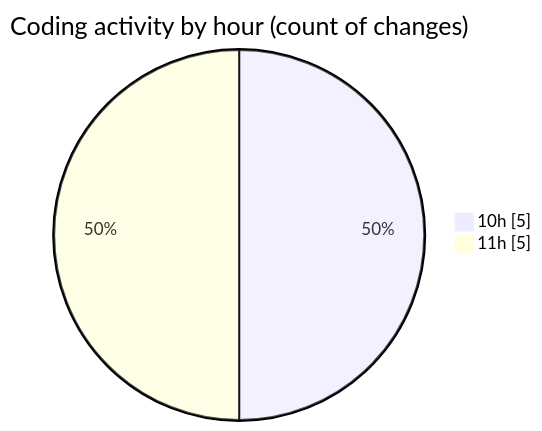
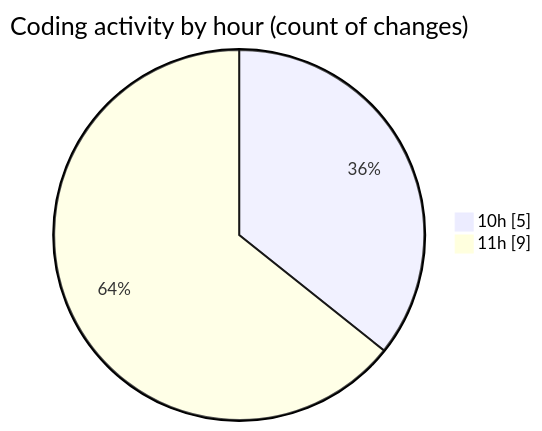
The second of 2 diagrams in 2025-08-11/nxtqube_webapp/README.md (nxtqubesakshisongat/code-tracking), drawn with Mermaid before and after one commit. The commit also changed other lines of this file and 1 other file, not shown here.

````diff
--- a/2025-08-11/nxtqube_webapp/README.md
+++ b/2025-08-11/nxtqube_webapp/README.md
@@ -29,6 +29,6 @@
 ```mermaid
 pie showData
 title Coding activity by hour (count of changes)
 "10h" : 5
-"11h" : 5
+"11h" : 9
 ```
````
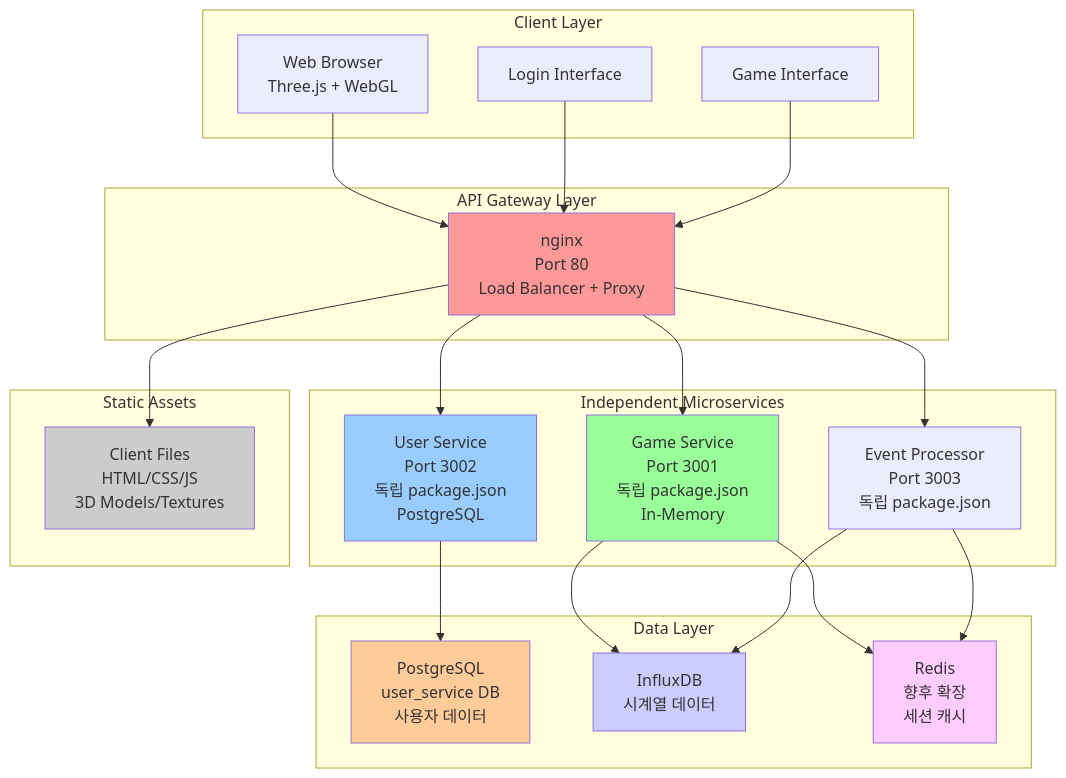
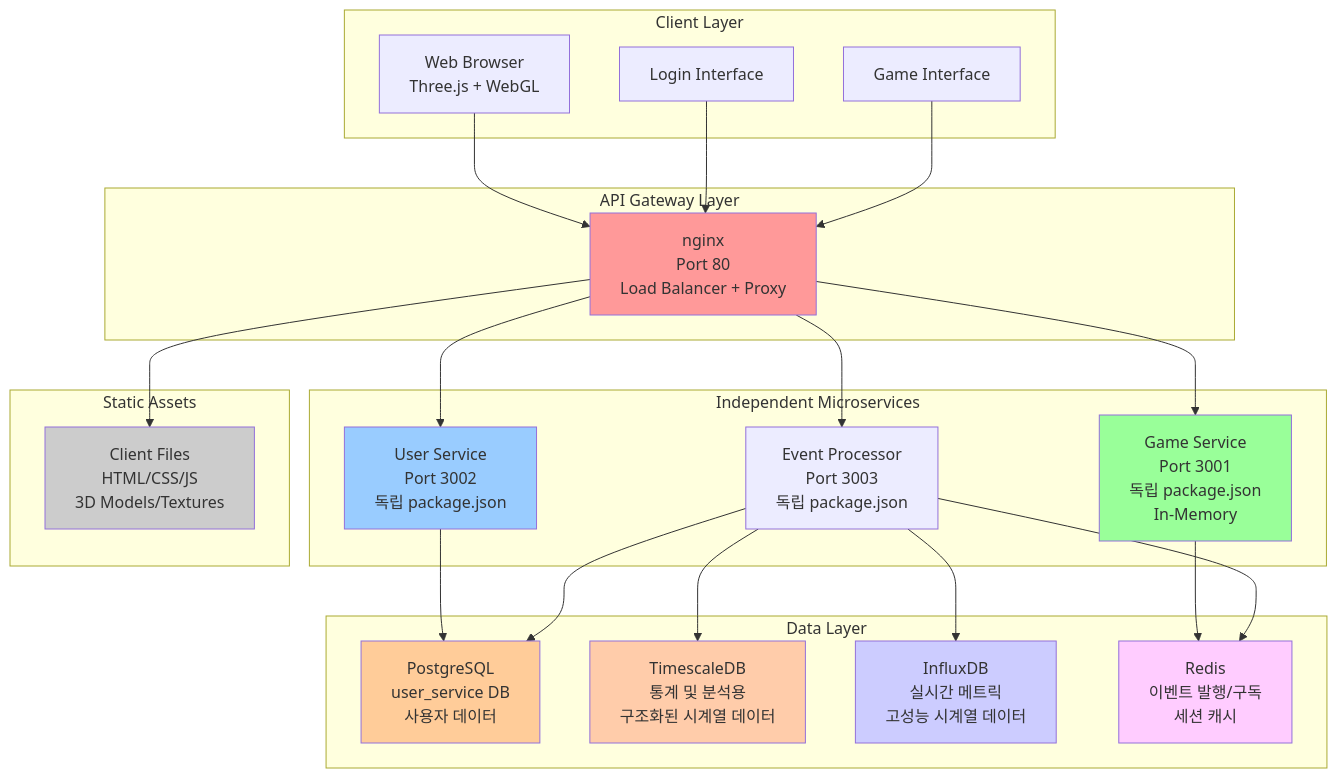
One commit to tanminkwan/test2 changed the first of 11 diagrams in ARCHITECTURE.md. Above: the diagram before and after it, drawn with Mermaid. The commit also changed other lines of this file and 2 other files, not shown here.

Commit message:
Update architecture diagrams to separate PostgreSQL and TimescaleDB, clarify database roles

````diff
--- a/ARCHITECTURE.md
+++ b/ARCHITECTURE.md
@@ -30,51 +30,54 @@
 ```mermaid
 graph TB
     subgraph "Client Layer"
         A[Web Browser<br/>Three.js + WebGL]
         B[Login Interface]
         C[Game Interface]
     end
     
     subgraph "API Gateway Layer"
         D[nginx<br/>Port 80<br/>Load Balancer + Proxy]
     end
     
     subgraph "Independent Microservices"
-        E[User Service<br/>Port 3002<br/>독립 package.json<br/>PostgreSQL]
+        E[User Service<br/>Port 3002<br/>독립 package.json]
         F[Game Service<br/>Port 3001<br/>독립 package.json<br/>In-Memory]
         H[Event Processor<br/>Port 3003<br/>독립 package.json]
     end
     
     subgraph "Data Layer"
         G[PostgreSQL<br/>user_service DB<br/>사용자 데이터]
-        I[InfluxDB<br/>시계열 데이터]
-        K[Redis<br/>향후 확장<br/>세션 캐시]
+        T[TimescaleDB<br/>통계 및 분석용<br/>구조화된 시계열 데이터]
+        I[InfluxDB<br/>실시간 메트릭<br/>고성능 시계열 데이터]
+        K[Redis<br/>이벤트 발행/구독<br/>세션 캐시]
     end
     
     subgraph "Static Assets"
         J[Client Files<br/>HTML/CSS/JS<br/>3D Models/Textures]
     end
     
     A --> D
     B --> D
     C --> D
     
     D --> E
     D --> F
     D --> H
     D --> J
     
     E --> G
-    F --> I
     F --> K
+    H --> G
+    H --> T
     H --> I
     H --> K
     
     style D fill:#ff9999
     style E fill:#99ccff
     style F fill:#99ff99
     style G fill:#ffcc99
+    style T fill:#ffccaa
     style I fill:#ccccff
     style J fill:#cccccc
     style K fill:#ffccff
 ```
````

Task directions —
Could you reproduce the listing above word for word while leaving out its pictures?

Response to the exercise —
The second of 2 diagrams in 2025-08-11/nxtqube_webapp/README.md (nxtqubesakshisongat/code-tracking), drawn with Mermaid before and after one commit. The commit also changed other lines of this file and 1 other file, not shown here.

````diff
--- a/2025-08-11/nxtqube_webapp/README.md
+++ b/2025-08-11/nxtqube_webapp/README.md
@@ -29,6 +29,6 @@
 ```mermaid
 pie showData
 title Coding activity by hour (count of changes)
 "10h" : 5
-"11h" : 5
+"11h" : 9
 ```
````
One commit to tanminkwan/test2 changed the first of 11 diagrams in ARCHITECTURE.md. Above: the diagram before and after it, drawn with Mermaid. The commit also changed other lines of this file and 2 other files, not shown here.

Commit message:
Update architecture diagrams to separate PostgreSQL and TimescaleDB, clarify database roles

````diff
--- a/ARCHITECTURE.md
+++ b/ARCHITECTURE.md
@@ -30,51 +30,54 @@
 ```mermaid
 graph TB
     subgraph "Client Layer"
         A[Web Browser<br/>Three.js + WebGL]
         B[Login Interface]
         C[Game Interface]
     end
     
     subgraph "API Gateway Layer"
         D[nginx<br/>Port 80<br/>Load Balancer + Proxy]
     end
     
     subgraph "Independent Microservices"
-        E[User Service<br/>Port 3002<br/>독립 package.json<br/>PostgreSQL]
+        E[User Service<br/>Port 3002<br/>독립 package.json]
         F[Game Service<br/>Port 3001<br/>독립 package.json<br/>In-Memory]
         H[Event Processor<br/>Port 3003<br/>독립 package.json]
     end
     
     subgraph "Data Layer"
         G[PostgreSQL<br/>user_service DB<br/>사용자 데이터]
-        I[InfluxDB<br/>시계열 데이터]
-        K[Redis<br/>향후 확장<br/>세션 캐시]
+        T[TimescaleDB<br/>통계 및 분석용<br/>구조화된 시계열 데이터]
+        I[InfluxDB<br/>실시간 메트릭<br/>고성능 시계열 데이터]
+        K[Redis<br/>이벤트 발행/구독<br/>세션 캐시]
     end
     
     subgraph "Static Assets"
         J[Client Files<br/>HTML/CSS/JS<br/>3D Models/Textures]
     end
     
     A --> D
     B --> D
     C --> D
     
     D --> E
     D --> F
     D --> H
     D --> J
     
     E --> G
-    F --> I
     F --> K
+    H --> G
+    H --> T
     H --> I
     H --> K
     
     style D fill:#ff9999
     style E fill:#99ccff
     style F fill:#99ff99
     style G fill:#ffcc99
+    style T fill:#ffccaa
     style I fill:#ccccff
     style J fill:#cccccc
     style K fill:#ffccff
 ```
````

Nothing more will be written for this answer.